→ **PROBLEM REQUIREMENTS**
Set down the data below without change, skipping the pictures it holds.

→ **SOURCE RECORDS**
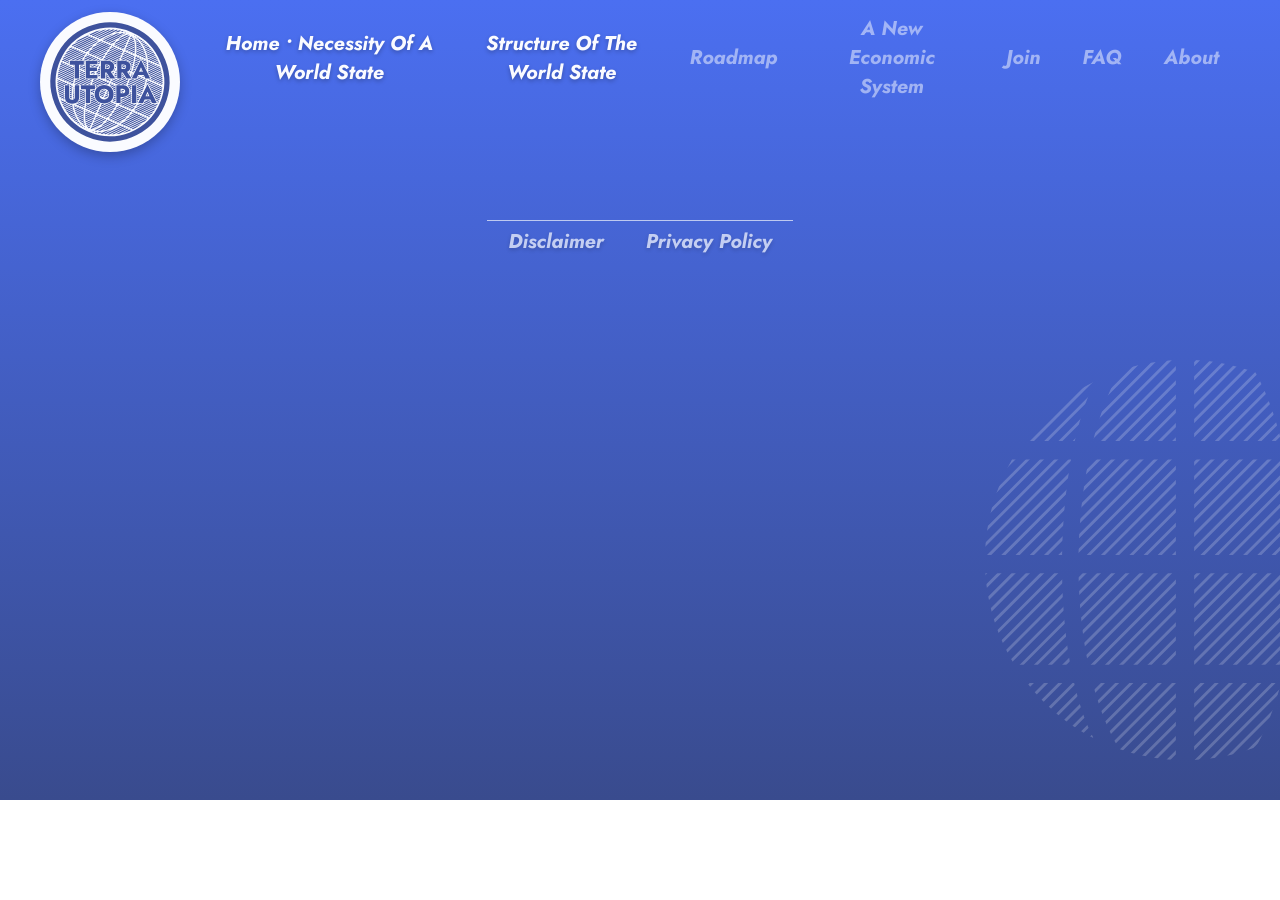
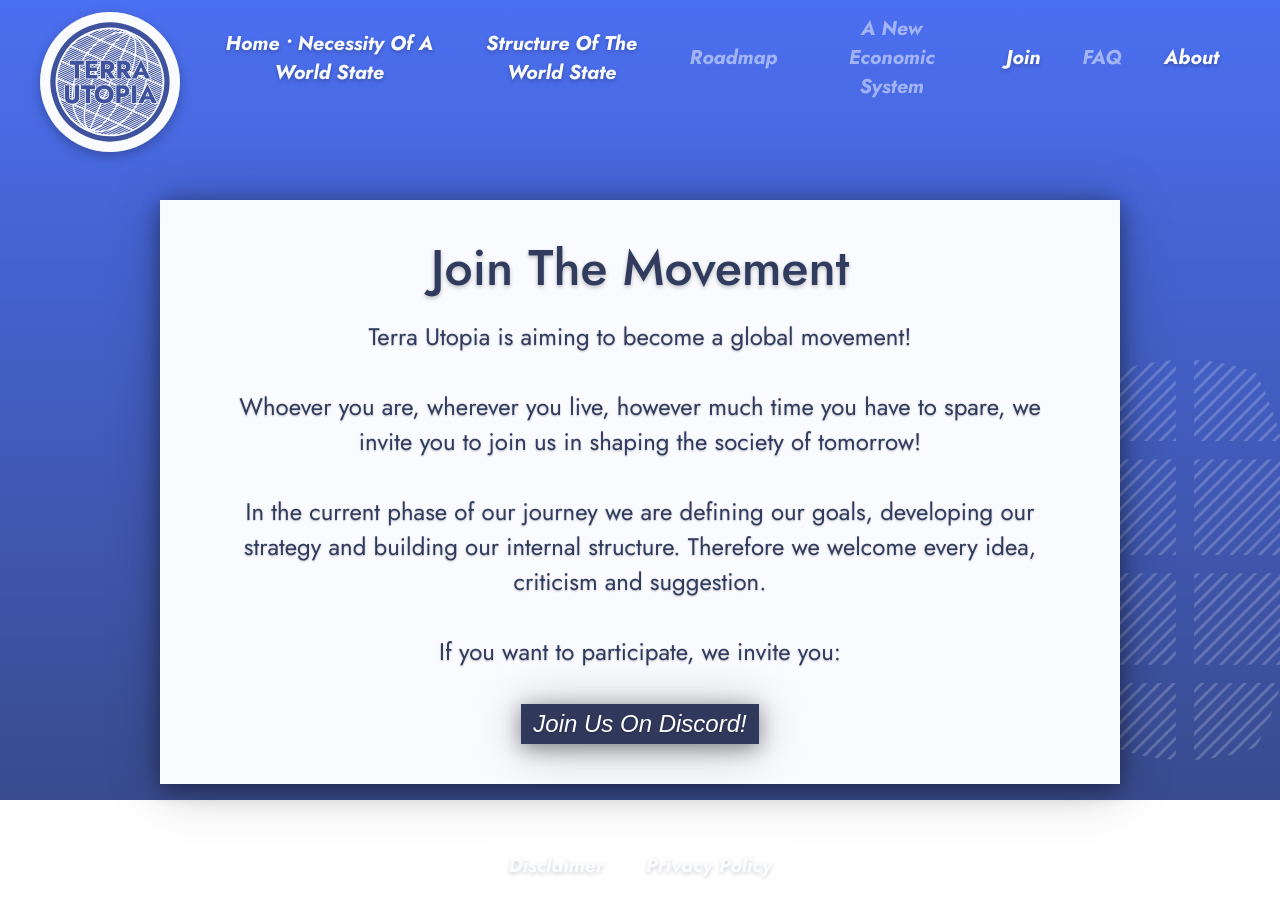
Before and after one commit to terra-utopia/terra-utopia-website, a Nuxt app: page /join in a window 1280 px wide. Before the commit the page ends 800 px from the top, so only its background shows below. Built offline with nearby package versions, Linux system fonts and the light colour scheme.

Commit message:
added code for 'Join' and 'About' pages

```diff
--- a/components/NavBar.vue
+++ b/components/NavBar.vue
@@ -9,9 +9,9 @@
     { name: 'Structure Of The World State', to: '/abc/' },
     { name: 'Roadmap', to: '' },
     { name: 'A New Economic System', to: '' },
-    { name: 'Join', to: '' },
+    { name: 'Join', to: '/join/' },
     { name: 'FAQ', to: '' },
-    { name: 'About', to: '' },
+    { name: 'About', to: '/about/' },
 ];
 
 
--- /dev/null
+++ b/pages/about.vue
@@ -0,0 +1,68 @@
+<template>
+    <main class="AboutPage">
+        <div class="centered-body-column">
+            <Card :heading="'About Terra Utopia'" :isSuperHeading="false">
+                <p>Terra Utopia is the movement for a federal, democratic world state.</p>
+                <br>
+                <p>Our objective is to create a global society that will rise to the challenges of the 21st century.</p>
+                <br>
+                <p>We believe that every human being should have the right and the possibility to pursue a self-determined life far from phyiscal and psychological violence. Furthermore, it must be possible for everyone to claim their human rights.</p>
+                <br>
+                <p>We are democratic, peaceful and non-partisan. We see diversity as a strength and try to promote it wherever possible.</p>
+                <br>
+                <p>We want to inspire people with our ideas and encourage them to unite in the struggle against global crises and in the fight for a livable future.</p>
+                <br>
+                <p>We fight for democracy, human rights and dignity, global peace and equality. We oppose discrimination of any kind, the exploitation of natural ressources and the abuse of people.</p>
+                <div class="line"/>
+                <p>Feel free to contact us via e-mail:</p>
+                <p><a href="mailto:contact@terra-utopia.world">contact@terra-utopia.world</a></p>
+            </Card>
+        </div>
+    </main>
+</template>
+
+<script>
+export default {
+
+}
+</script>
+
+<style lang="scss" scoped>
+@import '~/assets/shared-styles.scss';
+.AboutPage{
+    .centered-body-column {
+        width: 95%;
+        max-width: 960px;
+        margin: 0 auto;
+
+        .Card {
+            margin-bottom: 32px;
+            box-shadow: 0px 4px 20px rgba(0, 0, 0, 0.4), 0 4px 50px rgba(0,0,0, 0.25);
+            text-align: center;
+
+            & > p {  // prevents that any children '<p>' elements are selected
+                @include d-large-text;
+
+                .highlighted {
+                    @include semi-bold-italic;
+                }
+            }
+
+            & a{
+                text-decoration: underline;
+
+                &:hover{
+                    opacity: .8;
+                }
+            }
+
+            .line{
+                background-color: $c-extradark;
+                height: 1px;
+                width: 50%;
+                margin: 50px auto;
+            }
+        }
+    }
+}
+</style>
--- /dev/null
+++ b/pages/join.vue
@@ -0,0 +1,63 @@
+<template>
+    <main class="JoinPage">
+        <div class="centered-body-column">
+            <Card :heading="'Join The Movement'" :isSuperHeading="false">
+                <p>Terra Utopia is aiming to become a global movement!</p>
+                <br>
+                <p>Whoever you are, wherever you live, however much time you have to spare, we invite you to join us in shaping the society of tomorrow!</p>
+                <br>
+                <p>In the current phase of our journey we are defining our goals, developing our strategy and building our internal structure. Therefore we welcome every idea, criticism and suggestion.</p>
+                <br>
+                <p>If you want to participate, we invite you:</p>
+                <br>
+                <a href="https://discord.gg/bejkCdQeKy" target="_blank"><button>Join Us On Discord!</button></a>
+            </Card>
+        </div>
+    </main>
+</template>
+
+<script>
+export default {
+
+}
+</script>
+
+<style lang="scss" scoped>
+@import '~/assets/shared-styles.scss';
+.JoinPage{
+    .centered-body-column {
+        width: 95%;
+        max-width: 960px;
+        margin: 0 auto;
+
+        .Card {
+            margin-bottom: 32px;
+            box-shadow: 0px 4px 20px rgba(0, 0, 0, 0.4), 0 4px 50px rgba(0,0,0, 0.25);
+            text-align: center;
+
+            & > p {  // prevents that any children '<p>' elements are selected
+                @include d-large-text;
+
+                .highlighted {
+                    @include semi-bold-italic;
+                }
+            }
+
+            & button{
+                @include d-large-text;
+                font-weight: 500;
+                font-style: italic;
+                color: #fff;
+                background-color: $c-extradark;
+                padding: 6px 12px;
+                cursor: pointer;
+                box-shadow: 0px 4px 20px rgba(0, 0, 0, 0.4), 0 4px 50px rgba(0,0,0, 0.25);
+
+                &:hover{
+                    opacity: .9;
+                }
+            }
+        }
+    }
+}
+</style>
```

→ **EXERCISE RESULT**
Before and after one commit to terra-utopia/terra-utopia-website, a Nuxt app: page /join in a window 1280 px wide. Before the commit the page ends 800 px from the top, so only its background shows below. Built offline with nearby package versions, Linux system fonts and the light colour scheme.

Commit message:
added code for 'Join' and 'About' pages

```diff
--- a/components/NavBar.vue
+++ b/components/NavBar.vue
@@ -9,9 +9,9 @@
     { name: 'Structure Of The World State', to: '/abc/' },
     { name: 'Roadmap', to: '' },
     { name: 'A New Economic System', to: '' },
-    { name: 'Join', to: '' },
+    { name: 'Join', to: '/join/' },
     { name: 'FAQ', to: '' },
-    { name: 'About', to: '' },
+    { name: 'About', to: '/about/' },
 ];
 
 
--- /dev/null
+++ b/pages/about.vue
@@ -0,0 +1,68 @@
+<template>
+    <main class="AboutPage">
+        <div class="centered-body-column">
+            <Card :heading="'About Terra Utopia'" :isSuperHeading="false">
+                <p>Terra Utopia is the movement for a federal, democratic world state.</p>
+                <br>
+                <p>Our objective is to create a global society that will rise to the challenges of the 21st century.</p>
+                <br>
+                <p>We believe that every human being should have the right and the possibility to pursue a self-determined life far from phyiscal and psychological violence. Furthermore, it must be possible for everyone to claim their human rights.</p>
+                <br>
+                <p>We are democratic, peaceful and non-partisan. We see diversity as a strength and try to promote it wherever possible.</p>
+                <br>
+                <p>We want to inspire people with our ideas and encourage them to unite in the struggle against global crises and in the fight for a livable future.</p>
+                <br>
+                <p>We fight for democracy, human rights and dignity, global peace and equality. We oppose discrimination of any kind, the exploitation of natural ressources and the abuse of people.</p>
+                <div class="line"/>
+                <p>Feel free to contact us via e-mail:</p>
+                <p><a href="mailto:contact@terra-utopia.world">contact@terra-utopia.world</a></p>
+            </Card>
+        </div>
+    </main>
+</template>
+
+<script>
+export default {
+
+}
+</script>
+
+<style lang="scss" scoped>
+@import '~/assets/shared-styles.scss';
+.AboutPage{
+    .centered-body-column {
+        width: 95%;
+        max-width: 960px;
+        margin: 0 auto;
+
+        .Card {
+            margin-bottom: 32px;
+            box-shadow: 0px 4px 20px rgba(0, 0, 0, 0.4), 0 4px 50px rgba(0,0,0, 0.25);
+            text-align: center;
+
+            & > p {  // prevents that any children '<p>' elements are selected
+                @include d-large-text;
+
+                .highlighted {
+                    @include semi-bold-italic;
+                }
+            }
+
+            & a{
+                text-decoration: underline;
+
+                &:hover{
+                    opacity: .8;
+                }
+            }
+
+            .line{
+                background-color: $c-extradark;
+                height: 1px;
+                width: 50%;
+                margin: 50px auto;
+            }
+        }
+    }
+}
+</style>
--- /dev/null
+++ b/pages/join.vue
@@ -0,0 +1,63 @@
+<template>
+    <main class="JoinPage">
+        <div class="centered-body-column">
+            <Card :heading="'Join The Movement'" :isSuperHeading="false">
+                <p>Terra Utopia is aiming to become a global movement!</p>
+                <br>
+                <p>Whoever you are, wherever you live, however much time you have to spare, we invite you to join us in shaping the society of tomorrow!</p>
+                <br>
+                <p>In the current phase of our journey we are defining our goals, developing our strategy and building our internal structure. Therefore we welcome every idea, criticism and suggestion.</p>
+                <br>
+                <p>If you want to participate, we invite you:</p>
+                <br>
+                <a href="https://discord.gg/bejkCdQeKy" target="_blank"><button>Join Us On Discord!</button></a>
+            </Card>
+        </div>
+    </main>
+</template>
+
+<script>
+export default {
+
+}
+</script>
+
+<style lang="scss" scoped>
+@import '~/assets/shared-styles.scss';
+.JoinPage{
+    .centered-body-column {
+        width: 95%;
+        max-width: 960px;
+        margin: 0 auto;
+
+        .Card {
+            margin-bottom: 32px;
+            box-shadow: 0px 4px 20px rgba(0, 0, 0, 0.4), 0 4px 50px rgba(0,0,0, 0.25);
+            text-align: center;
+
+            & > p {  // prevents that any children '<p>' elements are selected
+                @include d-large-text;
+
+                .highlighted {
+                    @include semi-bold-italic;
+                }
+            }
+
+            & button{
+                @include d-large-text;
+                font-weight: 500;
+                font-style: italic;
+                color: #fff;
+                background-color: $c-extradark;
+                padding: 6px 12px;
+                cursor: pointer;
+                box-shadow: 0px 4px 20px rgba(0, 0, 0, 0.4), 0 4px 50px rgba(0,0,0, 0.25);
+
+                &:hover{
+                    opacity: .9;
+                }
+            }
+        }
+    }
+}
+</style>
```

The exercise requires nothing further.